The response has to reproduce all entries exactly while excluding their pictures.

>>>>

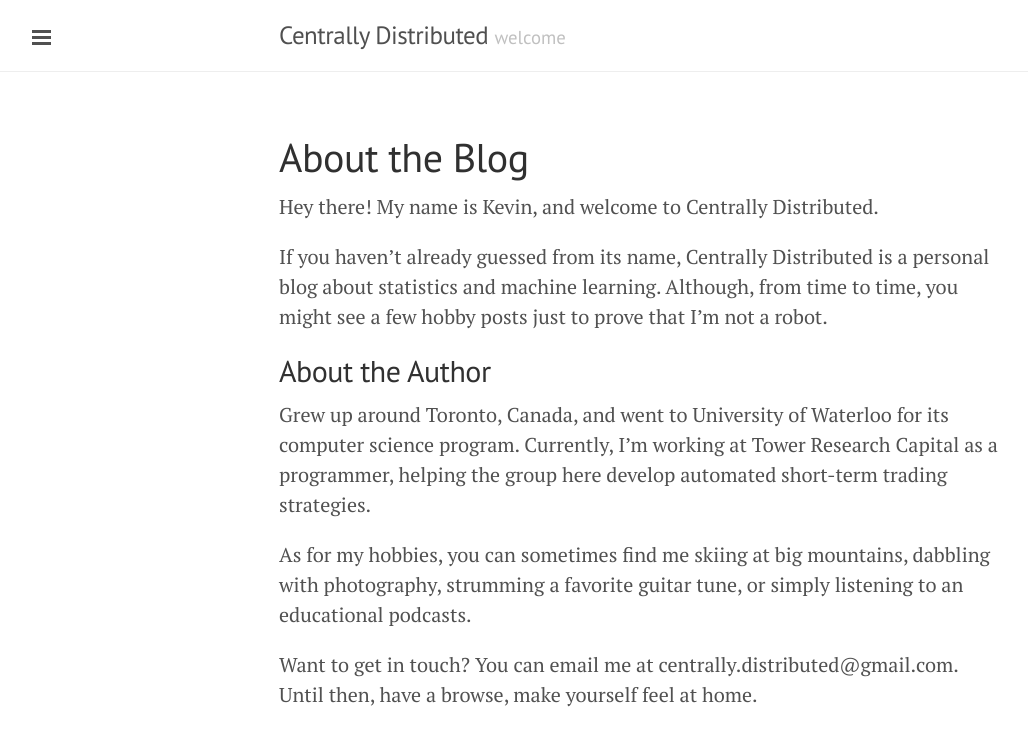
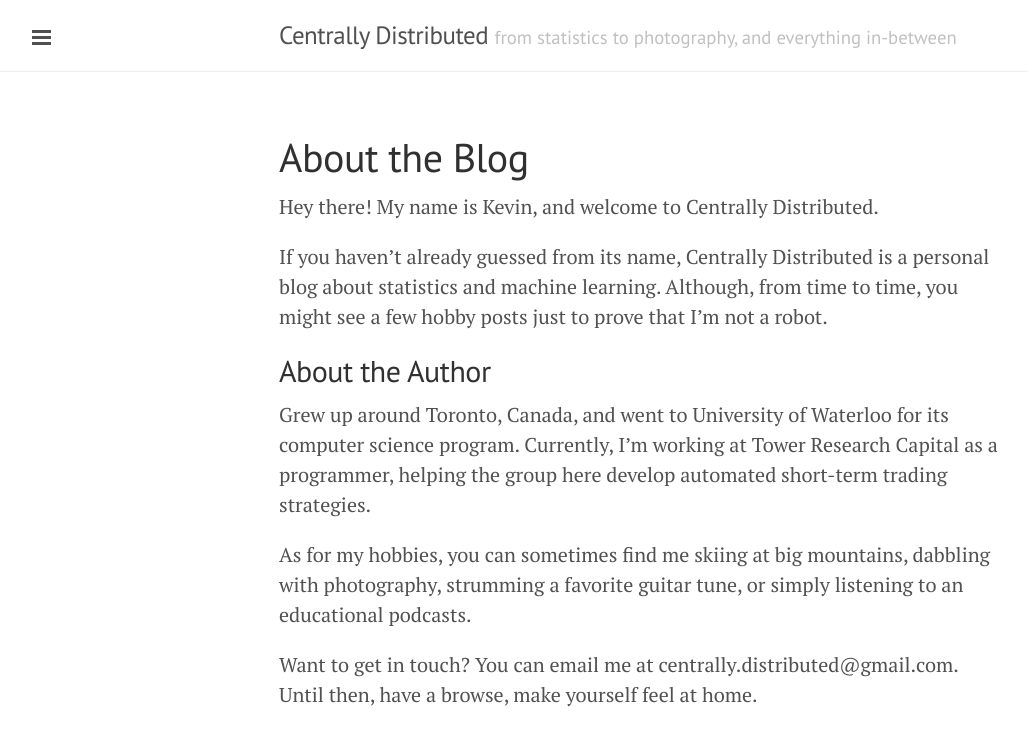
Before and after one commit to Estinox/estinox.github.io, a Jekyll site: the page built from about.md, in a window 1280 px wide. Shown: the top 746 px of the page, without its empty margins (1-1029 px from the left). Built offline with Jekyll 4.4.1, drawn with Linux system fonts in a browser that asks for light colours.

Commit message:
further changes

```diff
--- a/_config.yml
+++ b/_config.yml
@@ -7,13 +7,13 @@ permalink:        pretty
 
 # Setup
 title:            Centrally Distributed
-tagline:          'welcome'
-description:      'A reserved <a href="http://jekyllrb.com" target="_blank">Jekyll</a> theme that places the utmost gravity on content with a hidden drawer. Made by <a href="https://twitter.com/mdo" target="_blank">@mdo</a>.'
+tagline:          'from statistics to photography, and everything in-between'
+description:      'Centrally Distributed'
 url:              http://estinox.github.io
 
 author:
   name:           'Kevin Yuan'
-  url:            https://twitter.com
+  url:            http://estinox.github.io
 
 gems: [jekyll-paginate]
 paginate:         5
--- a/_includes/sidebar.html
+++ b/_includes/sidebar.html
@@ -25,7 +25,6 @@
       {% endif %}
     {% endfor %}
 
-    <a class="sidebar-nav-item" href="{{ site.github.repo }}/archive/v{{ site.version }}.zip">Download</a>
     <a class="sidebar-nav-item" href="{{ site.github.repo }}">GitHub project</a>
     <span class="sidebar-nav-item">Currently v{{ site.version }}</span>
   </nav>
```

<<<<

◆ Answer to this task:
Before and after one commit to Estinox/estinox.github.io, a Jekyll site: the page built from about.md, in a window 1280 px wide. Shown: the top 746 px of the page, without its empty margins (1-1029 px from the left). Built offline with Jekyll 4.4.1, drawn with Linux system fonts in a browser that asks for light colours.

Commit message:
further changes

```diff
--- a/_config.yml
+++ b/_config.yml
@@ -7,13 +7,13 @@ permalink:        pretty
 
 # Setup
 title:            Centrally Distributed
-tagline:          'welcome'
-description:      'A reserved <a href="http://jekyllrb.com" target="_blank">Jekyll</a> theme that places the utmost gravity on content with a hidden drawer. Made by <a href="https://twitter.com/mdo" target="_blank">@mdo</a>.'
+tagline:          'from statistics to photography, and everything in-between'
+description:      'Centrally Distributed'
 url:              http://estinox.github.io
 
 author:
   name:           'Kevin Yuan'
-  url:            https://twitter.com
+  url:            http://estinox.github.io
 
 gems: [jekyll-paginate]
 paginate:         5
--- a/_includes/sidebar.html
+++ b/_includes/sidebar.html
@@ -25,7 +25,6 @@
       {% endif %}
     {% endfor %}
 
-    <a class="sidebar-nav-item" href="{{ site.github.repo }}/archive/v{{ site.version }}.zip">Download</a>
     <a class="sidebar-nav-item" href="{{ site.github.repo }}">GitHub project</a>
     <span class="sidebar-nav-item">Currently v{{ site.version }}</span>
   </nav>
```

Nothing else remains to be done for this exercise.